WHAT YOU WILL DO: Isolate every line in the records below with "default" in it.

User interface change data
■ ■ ■ ■ ■

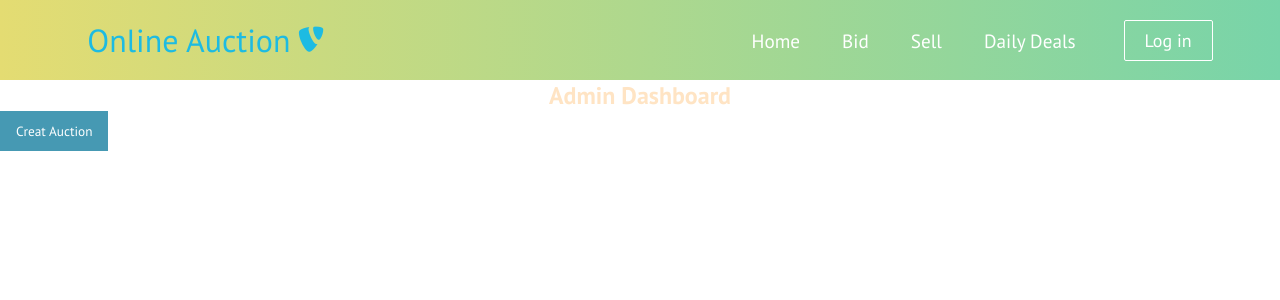
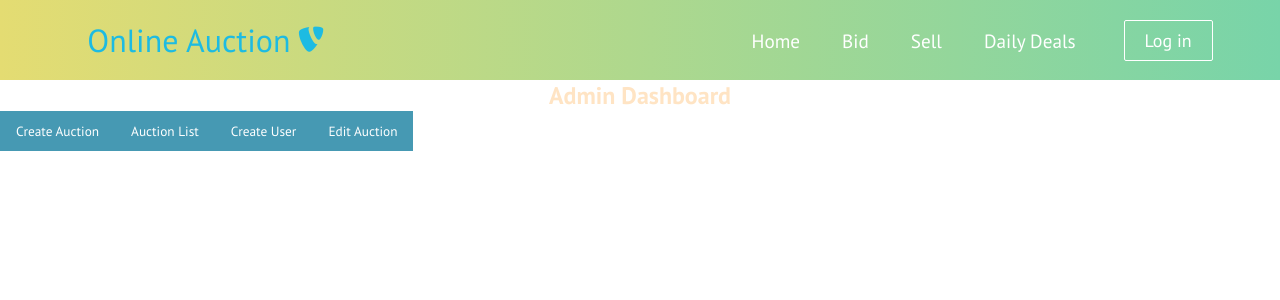
Before and after one commit to Madushan97/Auction_Web, a React (Create React App) app: page /AdminHomePage in a window 1280 px wide. Shown: the top 300 px of the page. Built offline with nearby package versions, Linux system fonts and the light colour scheme.

Commit message:
Creating Admin dashboard buttons

```diff
--- a/src/App.js
+++ b/src/App.js
@@ -15,9 +15,10 @@ import LoginPortal from './components/Login/LoginPortal'
 import AdminHomePage from './components/Login/AdminHomePage'
 import ValidatedLoginForm from './components/Login/ValidatedLoginForm'
 import PasswordReset from './components/Login/PasswordReset'
-
-
-
+import Auctionlist from './components/Auctions/Auctionlist'
+import Createauction from './components/Auctions/Createauction'
+import Createuser from './components/Auctions/Createuser'
+import Editauction from './components/Auctions/Editauction'
 
 function App() {
   return (
@@ -56,6 +57,14 @@ function App() {
 
           <Route path='/ValidatedLoginForm' component={ValidatedLoginForm}/>
 
+          <Route path='/Auctionlist' component={Auctionlist}/>
+
+          <Route path='/Createauction' component={Createauction}/>
+
+          <Route path='Createuser' component={Createuser}/>
+
+          <Route path='/Editauction' component={Editauction}/>
+
 
 
 
--- /dev/null
+++ b/src/components/Auctions/Auctionlist.js
@@ -0,0 +1,11 @@
+import React from 'react'
+
+function Auctionlist() {
+    return (
+        <div>
+            <h2>Welcome to Auctions</h2>
+        </div>
+    )
+}
+
+export default Auctionlist;
--- /dev/null
+++ b/src/components/Auctions/Createauction.js
@@ -0,0 +1,11 @@
+import React from 'react'
+
+function Createauction() {
+    return (
+        <div>
+            <h2>Create Auction</h2>
+        </div>
+    )
+}
+
+export default Createauction;
--- /dev/null
+++ b/src/components/Auctions/Createuser.js
@@ -0,0 +1,11 @@
+import React from 'react'
+
+function Createuser() {
+    return (
+        <div>
+            <h2>Create User</h2>
+        </div>
+    )
+}
+
+export default Createuser;
--- /dev/null
+++ b/src/components/Auctions/Editauction.js
@@ -0,0 +1,11 @@
+import React from 'react'
+
+function Editauction() {
+    return (
+        <div>
+            <h2>Edit Auction</h2>
+        </div>
+    )
+}
+
+export default Editauction;
--- a/src/components/Login/AdminHomePage.js
+++ b/src/components/Login/AdminHomePage.js
@@ -1,13 +1,34 @@
 import React from 'react'
 import './AdminHomePage.css'
+import {Link} from 'react-router-dom'
 
 function AdminHomePage() {
     return (
         <div>
             <h2>Admin Dashboard</h2>
+            <Link to='/Createauction'>
             <button>
-                Creat Auction
+                Create Auction
             </button>
+            </Link>
+
+            <Link to='/Auctionlist'>
+            <button>
+                Auction List
+            </button>
+            </Link>
+
+            <Link to='/Createuser'>
+            <button>
+                Create User
+            </button>
+            </Link>
+
+            <Link to='/Editauction'>
+            <button>
+                Edit Auction
+            </button>
+            </Link>
         </div>
     )
 }
```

■ ■ ■ ■ ■

THE COMPLETED TASK:
+export default Auctionlist;
+export default Createauction;
+export default Createuser;
+export default Editauction;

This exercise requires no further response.